## How to complete this task
Whenever a line in the data contains "docs", show that line.

(Extracted records Opens)

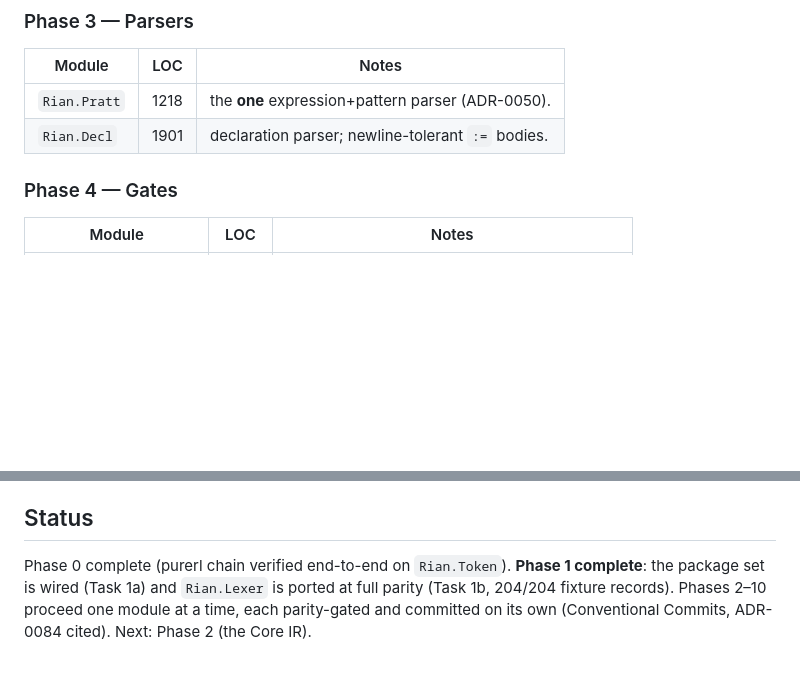
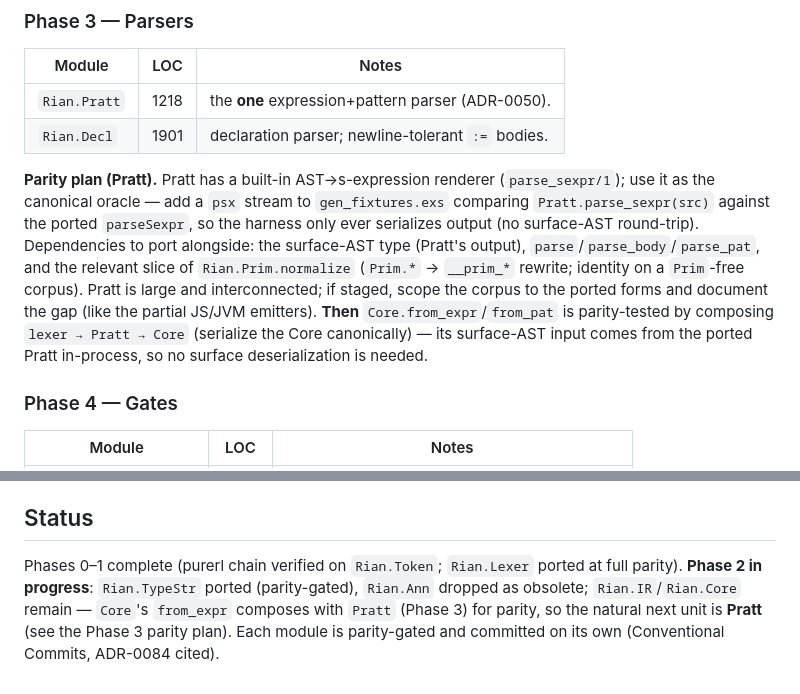
Before and after one commit to wstein/rian-lab, a Markdown page: docs/purescript-migration.md, 2 parts joined by grey strips. Drawn GitHub-style; blank space fills up the shorter version.

Commit message:
docs(purs): record the Pratt parity plan + realistic Phase 2/3 status (ADR-0084)
Core's from_expr composes with Pratt for parity (lexer→Pratt→Core), so Pratt is the
natural next unit; Pratt's parse_sexpr is the canonical oracle. Ann dropped as obsolete.

Co-Authored-By: Claude Opus 4.8 (1M context) <noreply@anthropic.com>

```diff
--- a/docs/purescript-migration.md
+++ b/docs/purescript-migration.md
@@ -74,6 +74,19 @@ still depends on it — see the DoD removal-order note).
 | `Rian.Pratt`  | 1218 | the **one** expression+pattern parser (ADR-0050).  |
 | `Rian.Decl`   | 1901 | declaration parser; newline-tolerant `:=` bodies.  |
 
+**Parity plan (Pratt).** Pratt has a built-in AST→s-expression renderer
+(`parse_sexpr/1`); use it as the canonical oracle — add a `psx` stream to
+`gen_fixtures.exs` comparing `Pratt.parse_sexpr(src)` against the ported
+`parseSexpr`, so the harness only ever serializes output (no surface-AST
+round-trip). Dependencies to port alongside: the surface-AST type (Pratt's
+output), `parse`/`parse_body`/`parse_pat`, and the relevant slice of
+`Rian.Prim.normalize` (`Prim.*` → `__prim_*` rewrite; identity on a `Prim`-free
+corpus). Pratt is large and interconnected; if staged, scope the corpus to the
+ported forms and document the gap (like the partial JS/JVM emitters). **Then**
+`Core.from_expr`/`from_pat` is parity-tested by composing `lexer → Pratt → Core`
+(serialize the Core canonically) — its surface-AST input comes from the ported
+Pratt in-process, so no surface deserialization is needed.
+
 ### Phase 4 — Gates
 
 | Module                | LOC  | Notes                                          |
@@ -127,7 +140,8 @@ purerl-built BEAM modules (ADR-0031), or native `rian` CLI subcommands.
 
 ## Status
 
-Phase 0 complete (purerl chain verified end-to-end on `Rian.Token`). **Phase 1 complete**:
-the package set is wired (Task 1a) and `Rian.Lexer` is ported at full parity (Task 1b,
-204/204 fixture records). Phases 2–10 proceed one module at a time, each parity-gated and
-committed on its own (Conventional Commits, ADR-0084 cited). Next: Phase 2 (the Core IR).
+Phases 0–1 complete (purerl chain verified on `Rian.Token`; `Rian.Lexer` ported at full
+parity). **Phase 2 in progress**: `Rian.TypeStr` ported (parity-gated), `Rian.Ann` dropped
+as obsolete; `Rian.IR`/`Rian.Core` remain — `Core`'s `from_expr` composes with `Pratt`
+(Phase 3) for parity, so the natural next unit is **Pratt** (see the Phase 3 parity plan).
+Each module is parity-gated and committed on its own (Conventional Commits, ADR-0084 cited).
```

(Extracted records Closes)

## Answer section
Before and after one commit to wstein/rian-lab, a Markdown page: docs/purescript-migration.md, 2 parts joined by grey strips. Drawn GitHub-style; blank space fills up the shorter version.
docs(purs): record the Pratt parity plan + realistic Phase 2/3 status (ADR-0084)
--- a/docs/purescript-migration.md
+++ b/docs/purescript-migration.md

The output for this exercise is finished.